St Albans is to open its doors once more this Friday (Aug 21) for a second Cathedrals at Night event and Lichfield welcomes visitors to its Cathedrals At Night experience this August Bank Holiday weekend.
St Albans and Lichfield announce new ‘Cathedrals at Night’ events.
This second date follows the success of the first event in St Albans in late July, which attracted 400 visitors when this historic place of worship – shrine to Britain’s first saint, St Alban – opened its doors between 7pm and 9pm to allow people in to explore the building in a way they may not have done so before.
St Albans Cathedral will once again be illuminated as it moves from daylight to dusk during this reflective evening which will also see its 700-year-old wall paintings brought to life through unique projections.
There will also be opportunities to meet and hear from characters from the Abbey’s medieval past and explore what the modern Cathedral has to offer with its Pilgrimage Puppet Exhibition and it’s Last Supper installation by Lorna May Wadsworth, placed at the Altar of the Persecuted in the North Transept in support of the Black Lives Matter movement.

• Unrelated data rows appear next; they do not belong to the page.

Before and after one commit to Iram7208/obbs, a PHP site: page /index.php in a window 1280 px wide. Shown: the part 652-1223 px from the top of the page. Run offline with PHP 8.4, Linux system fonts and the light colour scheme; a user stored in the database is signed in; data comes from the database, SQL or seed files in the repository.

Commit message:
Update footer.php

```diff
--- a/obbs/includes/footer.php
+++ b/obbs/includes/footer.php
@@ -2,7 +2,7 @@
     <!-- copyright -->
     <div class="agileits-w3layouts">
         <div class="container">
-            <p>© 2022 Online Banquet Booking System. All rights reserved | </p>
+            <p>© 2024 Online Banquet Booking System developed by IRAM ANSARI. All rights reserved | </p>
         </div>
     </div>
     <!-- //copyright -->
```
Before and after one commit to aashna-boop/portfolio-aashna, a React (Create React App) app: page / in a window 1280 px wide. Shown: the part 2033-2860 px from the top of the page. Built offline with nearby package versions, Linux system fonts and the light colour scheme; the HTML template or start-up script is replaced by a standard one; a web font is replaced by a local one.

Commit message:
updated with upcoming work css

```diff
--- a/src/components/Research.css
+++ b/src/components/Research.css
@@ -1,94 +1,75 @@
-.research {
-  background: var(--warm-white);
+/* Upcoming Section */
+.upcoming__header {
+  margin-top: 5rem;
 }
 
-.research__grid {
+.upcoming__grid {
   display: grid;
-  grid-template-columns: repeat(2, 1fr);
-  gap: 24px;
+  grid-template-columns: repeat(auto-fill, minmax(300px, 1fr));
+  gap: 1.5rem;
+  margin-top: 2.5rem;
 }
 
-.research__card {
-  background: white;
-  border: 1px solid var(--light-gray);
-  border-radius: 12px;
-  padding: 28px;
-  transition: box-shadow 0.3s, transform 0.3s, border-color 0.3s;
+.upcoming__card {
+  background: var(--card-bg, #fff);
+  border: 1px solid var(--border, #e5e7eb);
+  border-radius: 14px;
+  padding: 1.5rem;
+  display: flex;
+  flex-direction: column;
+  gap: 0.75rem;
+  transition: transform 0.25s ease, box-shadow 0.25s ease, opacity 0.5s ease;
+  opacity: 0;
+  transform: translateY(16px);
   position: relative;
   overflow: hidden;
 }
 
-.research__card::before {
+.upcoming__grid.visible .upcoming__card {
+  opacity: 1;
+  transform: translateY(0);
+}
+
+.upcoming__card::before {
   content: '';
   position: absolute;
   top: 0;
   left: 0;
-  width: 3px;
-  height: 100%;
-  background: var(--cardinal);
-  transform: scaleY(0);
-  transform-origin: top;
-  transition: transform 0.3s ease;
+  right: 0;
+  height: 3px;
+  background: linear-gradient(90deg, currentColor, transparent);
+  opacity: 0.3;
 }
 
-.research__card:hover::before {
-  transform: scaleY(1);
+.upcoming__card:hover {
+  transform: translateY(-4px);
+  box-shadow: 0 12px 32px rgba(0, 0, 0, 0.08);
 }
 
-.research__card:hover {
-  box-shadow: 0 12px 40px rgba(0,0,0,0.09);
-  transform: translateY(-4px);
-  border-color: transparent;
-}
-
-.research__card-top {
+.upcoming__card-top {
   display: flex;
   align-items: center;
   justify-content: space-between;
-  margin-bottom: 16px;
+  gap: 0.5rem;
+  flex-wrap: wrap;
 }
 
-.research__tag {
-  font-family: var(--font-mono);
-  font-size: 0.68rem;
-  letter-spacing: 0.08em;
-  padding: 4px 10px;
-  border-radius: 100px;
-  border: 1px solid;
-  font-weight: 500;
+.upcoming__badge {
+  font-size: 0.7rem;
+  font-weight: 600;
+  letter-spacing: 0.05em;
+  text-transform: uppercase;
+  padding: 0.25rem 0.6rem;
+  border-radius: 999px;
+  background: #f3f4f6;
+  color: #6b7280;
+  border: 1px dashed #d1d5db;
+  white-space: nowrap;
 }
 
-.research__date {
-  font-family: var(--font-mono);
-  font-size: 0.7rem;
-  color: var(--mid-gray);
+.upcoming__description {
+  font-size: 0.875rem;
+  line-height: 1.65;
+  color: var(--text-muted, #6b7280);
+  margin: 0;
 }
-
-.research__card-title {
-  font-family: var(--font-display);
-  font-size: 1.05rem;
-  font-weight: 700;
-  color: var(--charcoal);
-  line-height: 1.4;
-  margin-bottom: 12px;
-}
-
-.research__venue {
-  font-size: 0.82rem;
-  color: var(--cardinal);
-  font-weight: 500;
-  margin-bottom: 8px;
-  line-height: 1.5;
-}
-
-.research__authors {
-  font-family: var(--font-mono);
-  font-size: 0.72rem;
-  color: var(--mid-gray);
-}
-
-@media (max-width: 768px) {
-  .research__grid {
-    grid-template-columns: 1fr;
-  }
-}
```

The Cathedral shop and Abbot’s Kitchen café will also be open on the night.
Lichfield Cathedral has also just announced it will host a Cathedrals At Night event on Saturday 29 August when the cathedral will open its doors to visitors until 10pm with an evening of reflection, prayer, ambient music and an opportunity to explore the beauty of this building and its hidden treasures.
Cathedrals At Night was co-ordinated by the Association of English Cathedrals (AEC) for 2020 Year of Cathedrals, Year of Pilgrimage as the first nationwide project that unites the 42 Church of England cathedrals – plus Westminster Abbey, Cathedral Isle of Man, and St Davids and St Asaph from the Church in Wales – around a single, simple campaign.
Cathedrals at Night opens up an opportunity for cathedrals to reach new audiences and re-engage with those more familiar with cathedral life, by offering a mix of cultural, heritage and spiritual activities some of which will go on until late – and all of them are free.
The first Cathedrals At Night event took place in Rochester Cathedral in February under Luke Jerram’s Museum of the Moon installation in the Nave before lockdown and the coronavirus pandemic meant many cathedrals had to postpone or cancel their Cathedrals At Night plans.
St Albans was the first to re-instate it, following the easing of lockdown restrictions – and such was its success that they have planned more including a third Cathedrals at Night sometime during Heritage Open Days later in September.